*** RECORDS FOR PROCESSING

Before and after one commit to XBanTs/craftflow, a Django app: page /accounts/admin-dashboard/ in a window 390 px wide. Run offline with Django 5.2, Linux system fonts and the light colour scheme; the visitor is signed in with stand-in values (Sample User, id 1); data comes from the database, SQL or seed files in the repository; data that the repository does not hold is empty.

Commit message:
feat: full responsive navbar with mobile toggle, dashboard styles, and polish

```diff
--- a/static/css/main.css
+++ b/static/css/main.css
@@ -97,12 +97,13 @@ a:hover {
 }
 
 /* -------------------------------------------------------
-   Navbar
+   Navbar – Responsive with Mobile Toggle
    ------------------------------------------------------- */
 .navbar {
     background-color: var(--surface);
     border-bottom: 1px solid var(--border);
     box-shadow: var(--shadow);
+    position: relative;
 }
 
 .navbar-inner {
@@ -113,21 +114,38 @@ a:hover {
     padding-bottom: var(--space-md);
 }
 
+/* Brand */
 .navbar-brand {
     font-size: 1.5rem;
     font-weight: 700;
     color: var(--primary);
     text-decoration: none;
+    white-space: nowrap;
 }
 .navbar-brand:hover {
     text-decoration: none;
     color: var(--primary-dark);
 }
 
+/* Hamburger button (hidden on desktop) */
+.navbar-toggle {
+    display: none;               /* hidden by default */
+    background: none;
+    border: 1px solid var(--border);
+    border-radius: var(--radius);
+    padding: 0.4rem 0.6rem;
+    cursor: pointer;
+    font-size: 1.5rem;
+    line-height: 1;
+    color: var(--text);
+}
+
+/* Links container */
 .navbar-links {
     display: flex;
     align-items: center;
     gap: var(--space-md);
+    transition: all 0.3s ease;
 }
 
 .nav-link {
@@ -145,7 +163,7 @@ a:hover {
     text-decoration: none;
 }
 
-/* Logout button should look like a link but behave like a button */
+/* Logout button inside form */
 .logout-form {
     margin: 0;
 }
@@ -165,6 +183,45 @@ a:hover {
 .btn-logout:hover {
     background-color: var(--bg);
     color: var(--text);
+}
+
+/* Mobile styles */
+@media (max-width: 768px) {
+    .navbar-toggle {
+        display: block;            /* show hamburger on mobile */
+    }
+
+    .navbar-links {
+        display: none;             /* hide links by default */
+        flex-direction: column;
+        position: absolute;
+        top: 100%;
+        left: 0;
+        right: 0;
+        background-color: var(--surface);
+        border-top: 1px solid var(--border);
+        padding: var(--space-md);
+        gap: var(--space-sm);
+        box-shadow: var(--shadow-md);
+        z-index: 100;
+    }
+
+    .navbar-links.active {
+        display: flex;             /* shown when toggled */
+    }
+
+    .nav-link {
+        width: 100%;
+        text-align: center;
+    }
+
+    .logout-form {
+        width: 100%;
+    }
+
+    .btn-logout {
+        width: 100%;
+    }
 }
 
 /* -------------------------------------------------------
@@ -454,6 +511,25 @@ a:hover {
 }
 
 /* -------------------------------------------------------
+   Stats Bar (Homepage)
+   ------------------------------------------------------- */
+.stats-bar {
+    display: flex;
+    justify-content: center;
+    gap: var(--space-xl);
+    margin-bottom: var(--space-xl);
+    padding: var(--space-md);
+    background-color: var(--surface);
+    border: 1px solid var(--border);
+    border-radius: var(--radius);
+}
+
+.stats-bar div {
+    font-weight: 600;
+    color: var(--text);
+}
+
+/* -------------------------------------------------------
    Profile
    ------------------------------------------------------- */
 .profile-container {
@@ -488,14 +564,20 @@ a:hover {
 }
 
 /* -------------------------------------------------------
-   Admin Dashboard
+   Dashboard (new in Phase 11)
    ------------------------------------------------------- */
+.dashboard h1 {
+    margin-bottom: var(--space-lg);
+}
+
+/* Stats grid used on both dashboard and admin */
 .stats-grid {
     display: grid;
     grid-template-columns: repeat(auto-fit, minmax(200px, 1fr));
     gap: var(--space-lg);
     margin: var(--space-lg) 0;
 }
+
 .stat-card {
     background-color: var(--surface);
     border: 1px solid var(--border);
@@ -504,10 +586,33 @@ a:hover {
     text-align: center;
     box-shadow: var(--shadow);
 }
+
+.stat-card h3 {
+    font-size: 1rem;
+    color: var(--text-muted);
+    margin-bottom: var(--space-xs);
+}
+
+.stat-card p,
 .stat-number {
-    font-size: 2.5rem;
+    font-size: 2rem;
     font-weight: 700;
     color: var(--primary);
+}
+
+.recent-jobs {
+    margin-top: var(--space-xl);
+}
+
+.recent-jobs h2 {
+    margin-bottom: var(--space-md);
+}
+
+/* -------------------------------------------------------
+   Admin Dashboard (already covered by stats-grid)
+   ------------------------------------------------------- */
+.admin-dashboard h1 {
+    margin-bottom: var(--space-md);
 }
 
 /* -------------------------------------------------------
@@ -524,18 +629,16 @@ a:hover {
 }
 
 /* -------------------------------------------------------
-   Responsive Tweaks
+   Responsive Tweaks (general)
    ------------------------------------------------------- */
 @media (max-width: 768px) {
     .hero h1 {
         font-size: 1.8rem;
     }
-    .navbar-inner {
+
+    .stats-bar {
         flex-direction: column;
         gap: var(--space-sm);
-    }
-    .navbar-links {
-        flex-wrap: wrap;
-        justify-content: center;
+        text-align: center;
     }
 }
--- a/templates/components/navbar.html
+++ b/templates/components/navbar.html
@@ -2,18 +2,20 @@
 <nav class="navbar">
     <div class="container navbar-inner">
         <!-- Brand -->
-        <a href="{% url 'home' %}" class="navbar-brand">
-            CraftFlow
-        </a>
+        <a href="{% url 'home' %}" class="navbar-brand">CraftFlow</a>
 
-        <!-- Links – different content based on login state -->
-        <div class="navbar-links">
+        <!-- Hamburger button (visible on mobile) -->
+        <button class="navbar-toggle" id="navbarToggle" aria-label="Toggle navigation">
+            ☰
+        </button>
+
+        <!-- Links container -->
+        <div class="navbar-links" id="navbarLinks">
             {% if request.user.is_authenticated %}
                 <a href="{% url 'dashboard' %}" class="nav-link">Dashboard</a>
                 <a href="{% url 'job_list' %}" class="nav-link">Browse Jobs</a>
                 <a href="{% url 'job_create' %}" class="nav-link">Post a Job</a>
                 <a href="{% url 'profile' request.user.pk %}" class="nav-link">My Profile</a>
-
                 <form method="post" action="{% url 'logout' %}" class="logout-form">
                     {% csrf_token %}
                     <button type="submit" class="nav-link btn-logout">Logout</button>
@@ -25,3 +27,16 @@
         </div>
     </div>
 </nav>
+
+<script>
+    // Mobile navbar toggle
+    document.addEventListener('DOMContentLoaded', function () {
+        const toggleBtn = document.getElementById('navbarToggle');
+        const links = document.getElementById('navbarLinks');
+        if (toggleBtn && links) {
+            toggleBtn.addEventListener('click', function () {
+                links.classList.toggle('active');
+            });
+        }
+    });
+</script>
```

******

» **WORK TASK**: Determine how many lines in the listing above hold the word "color", and reply with that number only.

» **WRITTEN ANSWER**: 12